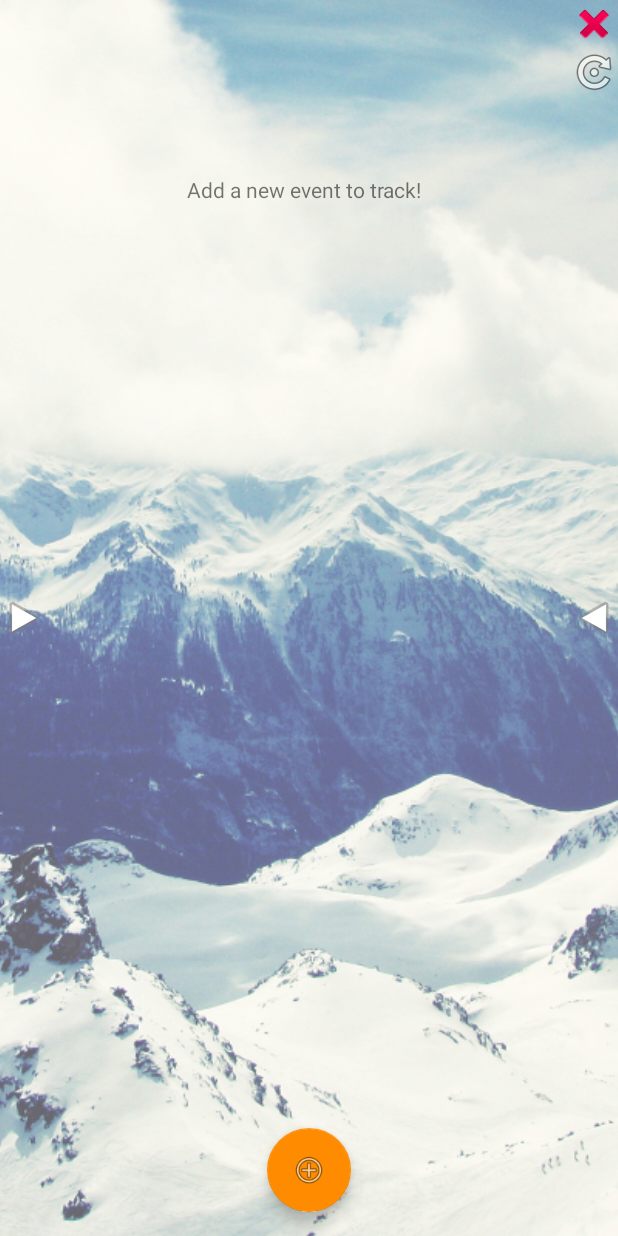
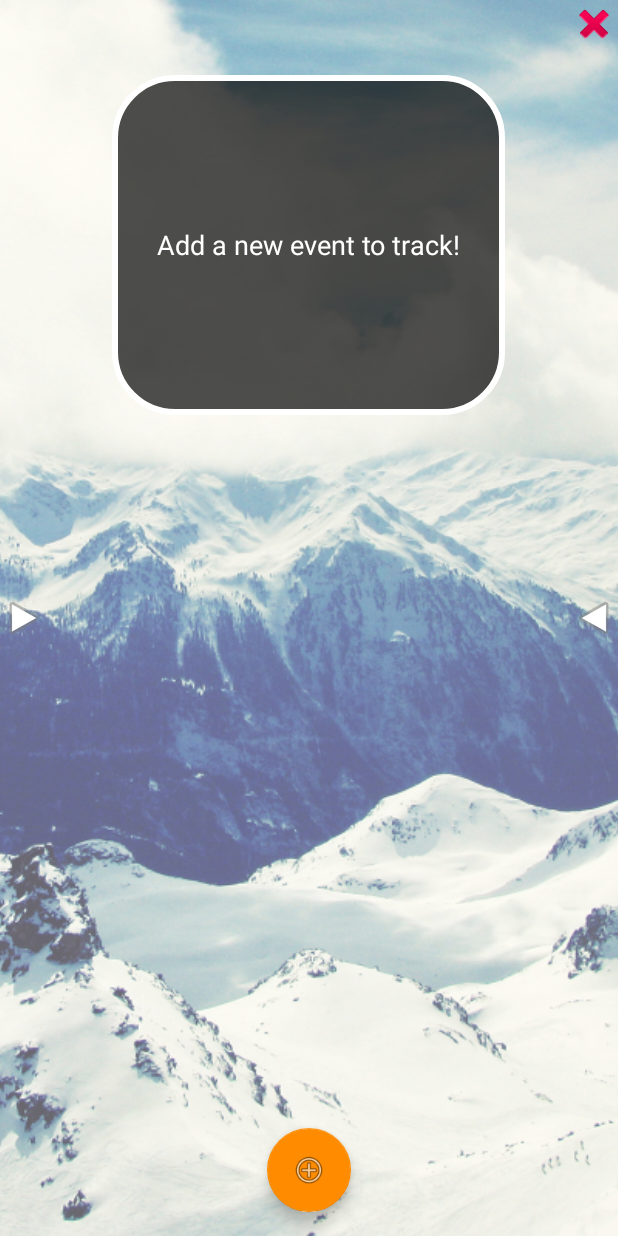
Before and after one commit to xixsuse/BigDayCountdown, an Android app: the screen it shows after launch (MainActivity), on a phone screen of 412 x 824 dp. Run offline under Robolectric (Android 15) with nearby library versions, the phone set to English and light mode, and no system bars; libraries missing offline, so code that uses them is left out: pl.aprilapps.easyphotopicker.

Commit message:
Improved Layout. Added validation for date, and Title. Improved image handling. Added support for onBackPressed.

```diff
--- /dev/null
+++ b/app/src/main/res/drawable/infobg.xml
@@ -0,0 +1,13 @@
+<?xml version="1.0" encoding="utf-8"?>
+<shape xmlns:android="http://schemas.android.com/apk/res/android"
+    android:shape="rectangle" >
+
+    <solid android:color="#B0000000" />
+
+    <corners android:radius="40dip" />
+
+    <stroke
+        android:width="4dp"
+        android:color="@android:color/white" />
+
+</shape>
--- a/app/src/main/res/layout/content_main.xml
+++ b/app/src/main/res/layout/content_main.xml
@@ -22,13 +22,76 @@
         android:layout_margin="16dp"
         android:layout_alignParentBottom="true"
         android:layout_centerHorizontal="true" />
+
+    <RelativeLayout
+        android:padding="30dp"
+        android:layout_width="wrap_content"
+        android:layout_height="wrap_content"
+        android:layout_centerHorizontal="true"
+        android:background="@drawable/infobg"
+        android:layout_marginTop="50dp"
+        >
+
     <TextView
         android:layout_width="wrap_content"
         android:layout_height="wrap_content"
         android:textAppearance="?android:attr/textAppearanceLarge"
         android:text="Event Name!"
+        android:textSize="30sp"
+        android:textColor="@android:color/white"
         android:layout_centerHorizontal="true"
         android:id="@+id/eventName" />
+
+        <TextView
+            android:layout_width="wrap_content"
+            android:layout_height="wrap_content"
+            android:textAppearance="?android:attr/textAppearanceMedium"
+            android:text="@string/noEvents"
+            android:layout_centerHorizontal="true"
+            android:layout_centerVertical="true"
+            android:id="@+id/getStartedText"
+            android:textColor="@android:color/white" />
+
+        <TextView
+            android:layout_width="wrap_content"
+            android:layout_height="wrap_content"
+            android:textAppearance="?android:attr/textAppearanceLarge"
+            android:textSize="80sp"
+            android:text="00"
+            android:textColor="@android:color/white"
+            android:layout_marginEnd="10dp"
+            android:id="@+id/day"
+            android:layout_below="@id/eventName"
+            android:layout_centerHorizontal="true" />
+
+        <RelativeLayout
+            android:layout_width="wrap_content"
+            android:layout_height="wrap_content"
+            android:gravity="center_horizontal"
+            android:layout_centerHorizontal="true"
+            android:layout_below="@id/day"
+            android:orientation="horizontal" >
+            <TextView
+                android:layout_width="wrap_content"
+                android:layout_height="wrap_content"
+                android:textAppearance="?android:attr/textAppearanceSmall"
+                android:text="@string/days"
+                android:id="@+id/dayText"
+                android:textColor="@android:color/white"
+                android:layout_marginEnd="5dp" />
+
+            <TextView
+                android:layout_width="wrap_content"
+                android:layout_height="wrap_content"
+                android:textAppearance="?android:attr/textAppearanceSmall"
+                android:text="@string/remainingOrHasPassed"
+                android:id="@+id/remainingOrHasPassed"
+                android:textColor="@android:color/white"
+                android:layout_toEndOf="@+id/dayText"
+                android:layout_centerHorizontal="true"/>
+        </RelativeLayout>
+
+    </RelativeLayout>
 
 
     <ImageView
@@ -50,43 +113,6 @@
         android:layout_alignParentEnd="true"
         android:scaleX="-1"/>
 
-    <TextView
-        android:layout_width="wrap_content"
-        android:layout_height="wrap_content"
-        android:textAppearance="?android:attr/textAppearanceLarge"
-        android:textSize="50sp"
-        android:text="00"
-        android:layout_marginEnd="10dp"
-        android:id="@+id/day"
-        android:layout_below="@id/eventName"
-        android:layout_marginTop="20dp"
-        android:layout_centerHorizontal="true" />
-
-
-    <RelativeLayout
-        android:layout_width="wrap_content"
-        android:layout_height="wrap_content"
-        android:gravity="center_horizontal"
-        android:layout_centerHorizontal="true"
-        android:layout_below="@id/day"
-        android:orientation="horizontal" >
-        <TextView
-            android:layout_width="wrap_content"
-            android:layout_height="wrap_content"
-            android:textAppearance="?android:attr/textAppearanceSmall"
-            android:text="@string/days"
-            android:id="@+id/dayText"
-            android:layout_marginEnd="5dp" />
-
-        <TextView
-            android:layout_width="wrap_content"
-            android:layout_height="wrap_content"
-            android:textAppearance="?android:attr/textAppearanceSmall"
-            android:text="@string/remainingOrHasPassed"
-            android:id="@+id/remainingOrHasPassed"
-            android:layout_toEndOf="@+id/dayText"
-            android:layout_centerHorizontal="true"/>
-    </RelativeLayout>
 
     <ImageView
         android:layout_width="wrap_content"
@@ -96,13 +122,6 @@
         android:layout_alignParentTop="true"
         android:layout_alignParentEnd="true" />
 
-    <ImageView
-        android:layout_width="wrap_content"
-        android:layout_height="wrap_content"
-        android:id="@+id/rotateButton"
-        android:src="@android:drawable/ic_menu_rotate"
-        android:layout_below="@+id/deleteButton"
-        android:layout_alignParentEnd="true" />
 
 
 </RelativeLayout>
--- a/app/src/main/res/values/strings.xml
+++ b/app/src/main/res/values/strings.xml
@@ -27,4 +27,5 @@
     <string name="hasPassed">"has passed"</string>
     <string name="noEvents">Add a new event to track!</string>
     <string name="gallery">Gallery</string>
+    <string name="bgPreview">Background Preview</string>
 </resources>
```
Also changed, not shown: app/src/main/java/com/simonm/bigdaycountdown/MainActivity.java (+85 -29 lines), app/src/main/java/com/simonm/bigdaycountdown/TrackedEvent.java (+5 -17 lines), app/src/main/res/layout/content_add_date.xml (+45 -1 lines).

Task directions: Scan the entries above for the word "infobg" and collect each line holding it.

Written solution:
+++ b/app/src/main/res/drawable/infobg.xml
+        android:background="@drawable/infobg"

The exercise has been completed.